### [HOW TO COMPLETE THIS TASK]
Output the entries word for word. Omit images.

### [EXERCISE DATA]
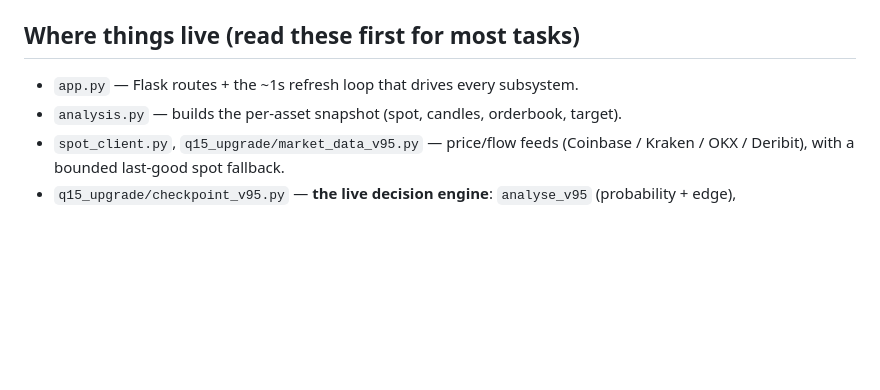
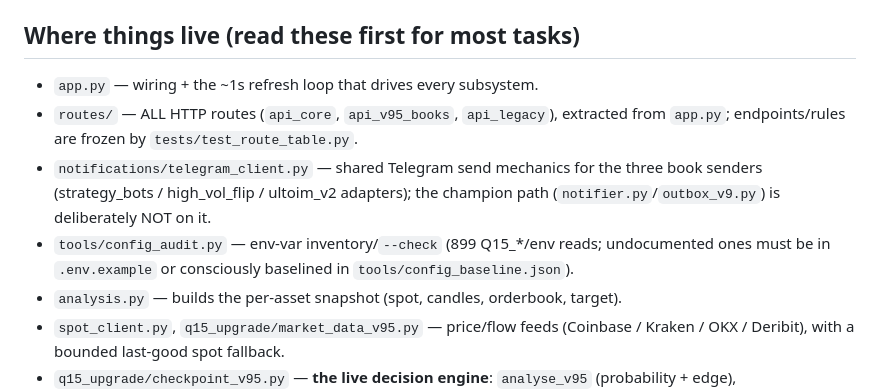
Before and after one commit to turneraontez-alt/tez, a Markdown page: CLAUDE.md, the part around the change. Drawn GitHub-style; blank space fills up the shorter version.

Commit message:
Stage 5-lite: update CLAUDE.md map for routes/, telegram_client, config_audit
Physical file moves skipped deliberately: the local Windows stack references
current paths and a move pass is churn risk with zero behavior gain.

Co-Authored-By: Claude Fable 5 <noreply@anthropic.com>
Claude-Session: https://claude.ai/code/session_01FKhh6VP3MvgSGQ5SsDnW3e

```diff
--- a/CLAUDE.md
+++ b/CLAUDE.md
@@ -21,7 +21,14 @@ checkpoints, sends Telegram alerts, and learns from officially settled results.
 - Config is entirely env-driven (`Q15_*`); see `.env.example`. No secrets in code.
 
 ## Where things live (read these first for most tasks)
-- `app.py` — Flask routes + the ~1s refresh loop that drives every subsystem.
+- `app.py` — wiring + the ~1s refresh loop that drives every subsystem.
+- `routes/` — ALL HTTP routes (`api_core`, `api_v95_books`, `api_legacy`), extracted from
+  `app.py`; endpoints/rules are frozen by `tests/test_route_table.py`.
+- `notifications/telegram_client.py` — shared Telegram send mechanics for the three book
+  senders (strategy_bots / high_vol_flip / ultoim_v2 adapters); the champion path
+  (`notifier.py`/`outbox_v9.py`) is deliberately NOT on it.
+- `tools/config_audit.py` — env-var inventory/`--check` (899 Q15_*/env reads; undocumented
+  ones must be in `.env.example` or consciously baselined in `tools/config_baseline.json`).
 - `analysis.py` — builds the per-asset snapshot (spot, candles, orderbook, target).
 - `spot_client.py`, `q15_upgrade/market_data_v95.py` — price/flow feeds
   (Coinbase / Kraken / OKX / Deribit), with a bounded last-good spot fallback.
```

### [WORKED SOLUTION]
Before and after one commit to turneraontez-alt/tez, a Markdown page: CLAUDE.md, the part around the change. Drawn GitHub-style; blank space fills up the shorter version.

Commit message:
Stage 5-lite: update CLAUDE.md map for routes/, telegram_client, config_audit
Physical file moves skipped deliberately: the local Windows stack references
current paths and a move pass is churn risk with zero behavior gain.

Co-Authored-By: Claude Fable 5 <noreply@anthropic.com>
Claude-Session: https://claude.ai/code/session_01FKhh6VP3MvgSGQ5SsDnW3e

```diff
--- a/CLAUDE.md
+++ b/CLAUDE.md
@@ -21,7 +21,14 @@ checkpoints, sends Telegram alerts, and learns from officially settled results.
 - Config is entirely env-driven (`Q15_*`); see `.env.example`. No secrets in code.
 
 ## Where things live (read these first for most tasks)
-- `app.py` — Flask routes + the ~1s refresh loop that drives every subsystem.
+- `app.py` — wiring + the ~1s refresh loop that drives every subsystem.
+- `routes/` — ALL HTTP routes (`api_core`, `api_v95_books`, `api_legacy`), extracted from
+  `app.py`; endpoints/rules are frozen by `tests/test_route_table.py`.
+- `notifications/telegram_client.py` — shared Telegram send mechanics for the three book
+  senders (strategy_bots / high_vol_flip / ultoim_v2 adapters); the champion path
+  (`notifier.py`/`outbox_v9.py`) is deliberately NOT on it.
+- `tools/config_audit.py` — env-var inventory/`--check` (899 Q15_*/env reads; undocumented
+  ones must be in `.env.example` or consciously baselined in `tools/config_baseline.json`).
 - `analysis.py` — builds the per-asset snapshot (spot, candles, orderbook, target).
 - `spot_client.py`, `q15_upgrade/market_data_v95.py` — price/flow feeds
   (Coinbase / Kraken / OKX / Deribit), with a bounded last-good spot fallback.
```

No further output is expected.